[[ Extracted data open ]]

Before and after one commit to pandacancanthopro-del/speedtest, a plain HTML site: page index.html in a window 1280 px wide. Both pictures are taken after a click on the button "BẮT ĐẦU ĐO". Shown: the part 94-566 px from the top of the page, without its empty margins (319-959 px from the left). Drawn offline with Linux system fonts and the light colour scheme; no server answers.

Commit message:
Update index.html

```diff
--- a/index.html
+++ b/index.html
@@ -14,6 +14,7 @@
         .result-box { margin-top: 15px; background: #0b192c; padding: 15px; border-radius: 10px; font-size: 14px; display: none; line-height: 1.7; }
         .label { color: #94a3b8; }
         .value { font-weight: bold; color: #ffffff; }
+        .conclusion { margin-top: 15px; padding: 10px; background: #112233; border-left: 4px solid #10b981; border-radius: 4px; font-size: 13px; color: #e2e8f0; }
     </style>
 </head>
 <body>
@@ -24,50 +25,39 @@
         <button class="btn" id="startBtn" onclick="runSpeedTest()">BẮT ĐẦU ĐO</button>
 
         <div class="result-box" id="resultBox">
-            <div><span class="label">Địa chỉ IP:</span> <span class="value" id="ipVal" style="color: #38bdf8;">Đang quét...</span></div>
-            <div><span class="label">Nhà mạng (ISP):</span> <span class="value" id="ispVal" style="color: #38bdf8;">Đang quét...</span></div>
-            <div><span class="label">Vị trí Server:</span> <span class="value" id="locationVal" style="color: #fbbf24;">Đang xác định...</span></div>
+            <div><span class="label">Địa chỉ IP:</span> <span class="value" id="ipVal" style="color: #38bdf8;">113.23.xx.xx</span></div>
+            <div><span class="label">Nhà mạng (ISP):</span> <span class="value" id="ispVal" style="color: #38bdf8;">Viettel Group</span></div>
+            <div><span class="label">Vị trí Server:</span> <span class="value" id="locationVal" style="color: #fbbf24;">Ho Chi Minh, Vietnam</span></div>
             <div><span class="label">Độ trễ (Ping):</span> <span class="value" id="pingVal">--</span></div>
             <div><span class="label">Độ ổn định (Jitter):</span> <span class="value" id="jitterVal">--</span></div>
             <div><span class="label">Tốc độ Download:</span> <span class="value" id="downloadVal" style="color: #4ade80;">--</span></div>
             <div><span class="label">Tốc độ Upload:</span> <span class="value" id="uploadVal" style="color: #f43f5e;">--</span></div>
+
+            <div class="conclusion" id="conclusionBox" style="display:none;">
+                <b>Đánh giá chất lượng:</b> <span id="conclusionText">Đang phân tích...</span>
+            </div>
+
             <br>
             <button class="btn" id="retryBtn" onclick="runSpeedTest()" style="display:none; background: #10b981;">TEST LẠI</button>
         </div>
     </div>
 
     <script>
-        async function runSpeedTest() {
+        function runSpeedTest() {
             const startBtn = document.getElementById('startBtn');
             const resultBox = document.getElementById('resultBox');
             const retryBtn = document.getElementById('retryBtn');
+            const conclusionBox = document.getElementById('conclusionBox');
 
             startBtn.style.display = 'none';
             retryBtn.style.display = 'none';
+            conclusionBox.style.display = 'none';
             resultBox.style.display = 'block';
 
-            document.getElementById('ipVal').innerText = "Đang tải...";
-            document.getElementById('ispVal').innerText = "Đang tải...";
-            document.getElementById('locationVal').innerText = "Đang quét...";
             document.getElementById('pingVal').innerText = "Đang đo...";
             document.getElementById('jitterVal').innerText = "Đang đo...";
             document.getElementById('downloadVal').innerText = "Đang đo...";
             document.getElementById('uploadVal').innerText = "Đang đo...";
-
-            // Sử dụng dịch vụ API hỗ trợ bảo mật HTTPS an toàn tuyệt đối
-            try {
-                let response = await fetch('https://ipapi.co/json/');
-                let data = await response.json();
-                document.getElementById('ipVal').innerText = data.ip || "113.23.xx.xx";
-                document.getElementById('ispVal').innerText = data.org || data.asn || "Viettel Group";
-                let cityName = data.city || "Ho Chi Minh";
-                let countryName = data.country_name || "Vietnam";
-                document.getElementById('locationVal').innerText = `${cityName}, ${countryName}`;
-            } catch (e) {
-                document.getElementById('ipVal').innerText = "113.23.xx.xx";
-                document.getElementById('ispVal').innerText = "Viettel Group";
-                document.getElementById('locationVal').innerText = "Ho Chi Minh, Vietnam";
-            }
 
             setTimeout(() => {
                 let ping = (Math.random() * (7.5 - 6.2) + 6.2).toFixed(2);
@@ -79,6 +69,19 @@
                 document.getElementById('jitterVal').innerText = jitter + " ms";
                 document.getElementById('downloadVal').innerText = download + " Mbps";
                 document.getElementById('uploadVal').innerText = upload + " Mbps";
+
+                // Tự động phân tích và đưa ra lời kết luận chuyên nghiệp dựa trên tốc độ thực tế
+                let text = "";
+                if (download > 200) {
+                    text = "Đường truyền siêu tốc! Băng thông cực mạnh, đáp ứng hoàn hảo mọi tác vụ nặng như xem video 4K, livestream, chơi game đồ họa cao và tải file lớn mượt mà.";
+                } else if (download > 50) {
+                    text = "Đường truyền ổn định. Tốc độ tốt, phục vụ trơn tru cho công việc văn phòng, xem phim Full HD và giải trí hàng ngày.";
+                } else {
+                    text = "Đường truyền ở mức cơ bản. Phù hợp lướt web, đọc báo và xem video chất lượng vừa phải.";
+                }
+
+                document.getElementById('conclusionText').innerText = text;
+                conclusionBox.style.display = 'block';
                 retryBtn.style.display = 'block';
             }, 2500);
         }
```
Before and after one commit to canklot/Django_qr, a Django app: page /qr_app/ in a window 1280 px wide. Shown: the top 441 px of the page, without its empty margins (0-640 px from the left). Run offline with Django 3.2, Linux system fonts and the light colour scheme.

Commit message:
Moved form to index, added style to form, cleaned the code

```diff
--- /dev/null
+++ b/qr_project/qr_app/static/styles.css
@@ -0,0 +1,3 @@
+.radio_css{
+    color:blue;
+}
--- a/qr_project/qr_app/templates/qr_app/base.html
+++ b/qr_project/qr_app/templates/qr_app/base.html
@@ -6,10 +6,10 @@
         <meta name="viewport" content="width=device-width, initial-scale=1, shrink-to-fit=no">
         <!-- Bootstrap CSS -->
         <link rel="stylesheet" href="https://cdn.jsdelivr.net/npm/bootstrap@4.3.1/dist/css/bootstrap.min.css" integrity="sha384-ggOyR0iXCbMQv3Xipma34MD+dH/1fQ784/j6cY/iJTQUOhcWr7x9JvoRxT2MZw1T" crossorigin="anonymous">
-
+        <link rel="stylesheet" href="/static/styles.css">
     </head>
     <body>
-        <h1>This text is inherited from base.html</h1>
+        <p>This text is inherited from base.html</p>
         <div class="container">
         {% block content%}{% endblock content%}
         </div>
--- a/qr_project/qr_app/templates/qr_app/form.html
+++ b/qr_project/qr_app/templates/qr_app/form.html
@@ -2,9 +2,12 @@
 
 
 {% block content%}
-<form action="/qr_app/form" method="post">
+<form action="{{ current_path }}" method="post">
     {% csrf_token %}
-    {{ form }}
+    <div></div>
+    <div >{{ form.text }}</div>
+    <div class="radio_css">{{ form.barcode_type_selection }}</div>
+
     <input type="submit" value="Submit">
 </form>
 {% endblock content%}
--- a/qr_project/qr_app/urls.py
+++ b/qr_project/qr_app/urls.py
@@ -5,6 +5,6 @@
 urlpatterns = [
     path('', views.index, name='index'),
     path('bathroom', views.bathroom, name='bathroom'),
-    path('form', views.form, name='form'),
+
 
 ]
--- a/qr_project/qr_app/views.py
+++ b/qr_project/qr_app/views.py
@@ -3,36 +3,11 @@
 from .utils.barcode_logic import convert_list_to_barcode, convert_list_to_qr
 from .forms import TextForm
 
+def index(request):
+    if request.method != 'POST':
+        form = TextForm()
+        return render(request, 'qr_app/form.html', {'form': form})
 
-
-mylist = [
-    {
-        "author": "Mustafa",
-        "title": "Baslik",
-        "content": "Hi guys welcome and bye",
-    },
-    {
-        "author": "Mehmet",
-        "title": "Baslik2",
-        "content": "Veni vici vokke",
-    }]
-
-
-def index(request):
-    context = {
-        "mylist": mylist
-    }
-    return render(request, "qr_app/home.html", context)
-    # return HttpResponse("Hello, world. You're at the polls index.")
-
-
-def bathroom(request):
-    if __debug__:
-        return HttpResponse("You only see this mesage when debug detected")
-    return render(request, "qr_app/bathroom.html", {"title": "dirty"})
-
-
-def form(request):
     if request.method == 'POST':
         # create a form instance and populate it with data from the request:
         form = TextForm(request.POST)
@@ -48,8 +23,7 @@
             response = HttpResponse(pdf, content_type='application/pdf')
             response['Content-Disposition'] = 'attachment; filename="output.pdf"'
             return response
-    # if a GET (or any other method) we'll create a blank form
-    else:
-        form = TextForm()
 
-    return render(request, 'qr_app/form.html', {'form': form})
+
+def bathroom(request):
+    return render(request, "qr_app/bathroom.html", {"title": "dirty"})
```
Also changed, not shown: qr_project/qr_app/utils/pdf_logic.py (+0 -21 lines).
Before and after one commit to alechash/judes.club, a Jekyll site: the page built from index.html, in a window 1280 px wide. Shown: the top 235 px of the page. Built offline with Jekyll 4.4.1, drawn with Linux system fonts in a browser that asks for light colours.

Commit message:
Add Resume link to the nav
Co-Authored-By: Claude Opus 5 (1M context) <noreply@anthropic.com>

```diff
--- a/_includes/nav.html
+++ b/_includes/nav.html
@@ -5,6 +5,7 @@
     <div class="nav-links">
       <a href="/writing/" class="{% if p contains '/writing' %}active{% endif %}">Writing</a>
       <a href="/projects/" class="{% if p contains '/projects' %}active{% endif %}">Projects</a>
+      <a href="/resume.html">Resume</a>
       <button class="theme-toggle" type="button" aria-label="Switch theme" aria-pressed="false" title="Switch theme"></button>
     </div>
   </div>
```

[[ Extracted data closed ]]

• Your objective
From the records above, copy every line that includes the word "startBtn".

• Written solution
         <button class="btn" id="startBtn" onclick="runSpeedTest()">BẮT ĐẦU ĐO</button>
             const startBtn = document.getElementById('startBtn');
             startBtn.style.display = 'none';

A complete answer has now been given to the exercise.